Altman: Music copyrights and recorded music are worth more today than 10 years ago due to the substantial growth in the streaming market. In 2012, U.S. music industry revenue (as reported by the Recording Industry Association of America) was $7 billion, the lowest it had been since 1989. CD sales still made up the biggest single segment of revenue at 35% but were in steep decline, and streaming made up just 15% of industry revenue. Fast forward to 2021 and the industry is in its 6th straight year of revenue growth, hitting $15 billion in total revenue, 114% above its low point (unadjusted for inflation), with streaming making up 83% of revenue. In addition to the growth of the streaming market, there is also growth because new revenue segments exist today that did not exist 10 years ago.

Q: What are the risks in filing provisional patent applications?

Hansen: Common risks associated with provisional patent applications are two sides of the same coin, including too little or too much information. People often think of provisional patent applications as informal shortcuts. But a provisional patent application serves the purpose of establishing priority only if it includes enough information to enable another person to make and use the invention. The provisional application is ineffective if it fails to meet this standard. On the other hand, including more information than necessary can destroy trade secret protection for valuable know-how and other information related to the invention but not required to support patent claims. Striking the right balance of disclosure when the provisional application is filed is critical to optimizing holistic protection for a company’s public and confidential IP.

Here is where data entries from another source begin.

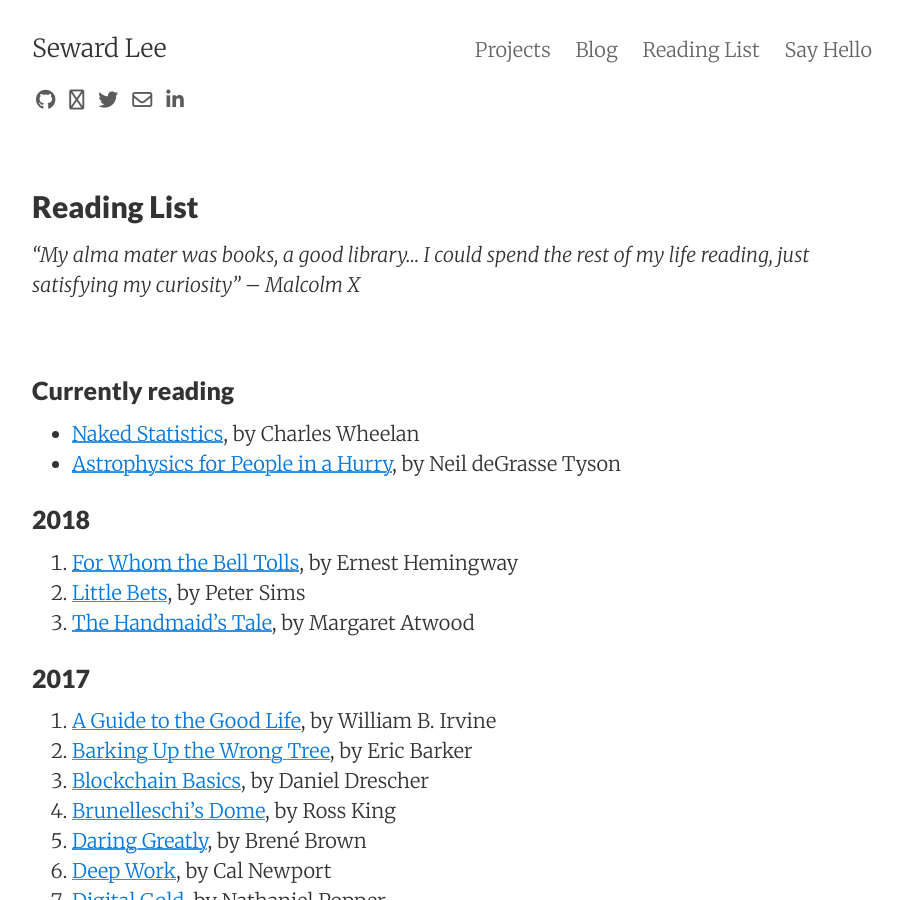
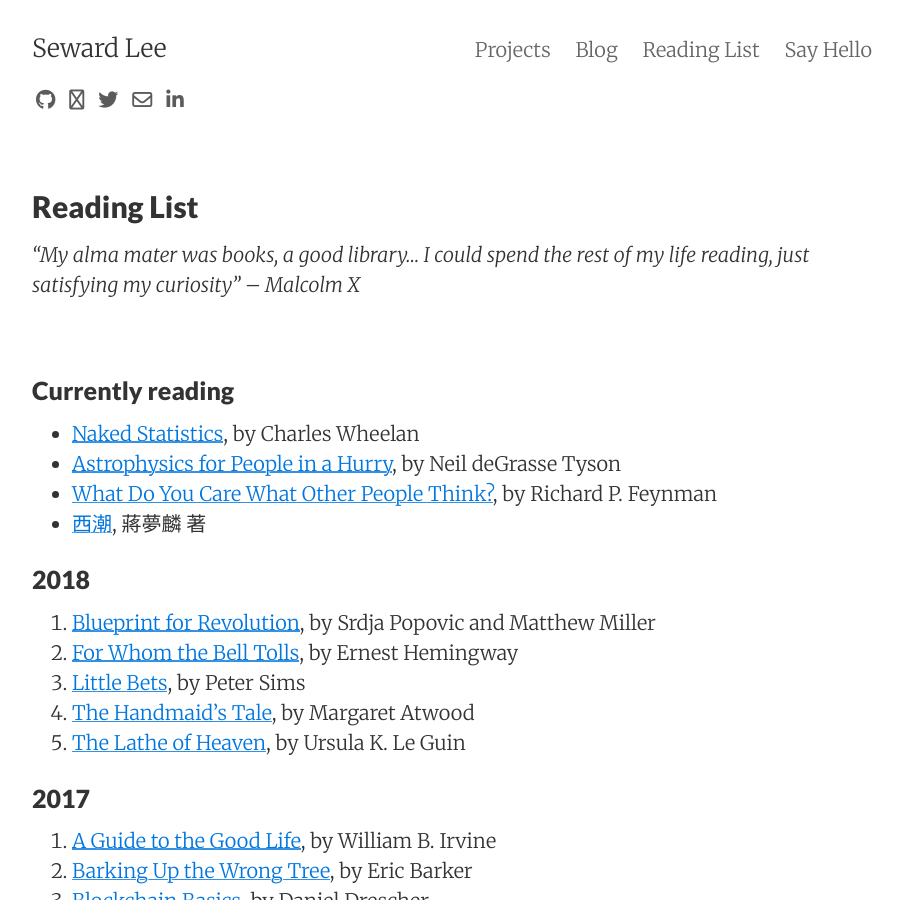
Before and after one commit to sewardlee337/sewardlee337.github.io, a Jekyll site: the page built from readinglist.md, in a window 1280 px wide and 900 px high. Shown: the whole window, without its empty margins (188-1091 px from the left). Built offline with Jekyll 4.4.1, drawn with Linux system fonts in a browser that asks for light colours; nearby versions of some CDN libraries.

Commit message:
Update reading list

```diff
--- a/readinglist.md
+++ b/readinglist.md
@@ -14,13 +14,17 @@
 
 * [Naked Statistics](https://www.amazon.com/Naked-Statistics-Stripping-Dread-Data-ebook/dp/B007Q6XLF2/ref=sr_1_1_twi_kin_2?ie=UTF8&qid=1516249189&sr=8-1&keywords=naked+statistics), by Charles Wheelan
 * [Astrophysics for People in a Hurry](https://www.amazon.com/Astrophysics-People-Hurry-deGrasse-Tyson-ebook/dp/B01MAWT2MO/ref=sr_1_1?s=digital-text&ie=UTF8&qid=1517030583&sr=1-1&keywords=astrophysics+for+people+in+a+hurry), by Neil deGrasse Tyson
+* [What Do You Care What Other People Think?](https://www.amazon.com/What-Care-Other-People-Think/dp/0393320928/ref=sr_1_1?ie=UTF8&qid=1517975753&sr=8-1&keywords=what+do+you+care+what+other+people+think), by Richard P. Feynman
+* [西潮](http://www.books.com.tw/products/0010405794), 蔣夢麟 著
 
 
 ### 2018
 
+1. [Blueprint for Revolution](https://www.amazon.com/Blueprint-Revolution-Nonviolent-Techniques-GalvanizeCommunities-ebook/dp/B00LYXXZUO/ref=sr_1_1?ie=UTF8&qid=1517115075&sr=8-1&keywords=blueprint+for+revolution), by Srdja Popovic and Matthew Miller
 1. [For Whom the Bell Tolls](https://www.amazon.com/Whom-Bell-Tolls-Scribner-Classics-ebook/dp/B000FC0OOU/ref=sr_1_1?s=digital-text&ie=UTF8&qid=1514154205&sr=1-1&keywords=for+whom+the+bells+toll), by Ernest Hemingway
 1. [Little Bets](https://www.amazon.com/dp/B0043RSJTU/ref=dp-kindle-redirect?_encoding=UTF8&btkr=1), by Peter Sims
 1. [The Handmaid's Tale](https://www.amazon.com/Handmaids-Tale-Margaret-Atwood-ebook/dp/B003JFJHTS/ref=sr_1_1?ie=UTF8&qid=1516519938&sr=8-1&keywords=the+handmaid%27s+tale), by Margaret Atwood
+1. [The Lathe of Heaven](https://www.amazon.com/Lathe-Heaven-Ursula-K-Guin-ebook/dp/B00JTZ95I0/ref=tmm_kin_swatch_0?_encoding=UTF8&qid=1517637951&sr=8-1), by Ursula K. Le Guin
 
 
 ### 2017
```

Q: What’s driving the increased interest in music IP?

Altman: The investment marketplace is realizing that music IP is a stable investment asset with a lot of growth potential. Music IP is no longer considered an alternative investment, as it behaves like an annuity because of its earnings predictability and low volatility, and as a result, it has attracted all of the high-stakes private equity funds that are interested in deploying assets into this space. In a broader sense, there is also more interest because of the high quality of music catalogs that are being transacted. Newsworthy catalogs from big-name artists are bound to spark interest in the space.

“From a big-picture perspective, litigation finance is a win for investors, a win for patent owners, and a win for a legal system that depends on a healthy balance between parties to produce just outcomes.”

— Shawn Hansen

Q: What are some of the most common mistakes that businesses make when it comes to intellectual property?

Hansen: When working to protect IP, the speed and sequence of a business’s actions are crucial. Sharing information with investors or business partners before (or without) entering into a non-disclosure agreement can destroy valuable trade secrets. Waiting too long to file a patent or trademark application can doom an application that would have been granted if filed sooner. Failing to promptly address ownership of creative work by contractors can end with the contractors owning the copyright for valuable assets like computer source code. Neglecting to clear new products and brands with IP counsel before launch can lead to costly litigation, damages liability, and forced changes to business strategy. In virtually all cases, it is more effective and less expensive to address IP issues sooner rather than later.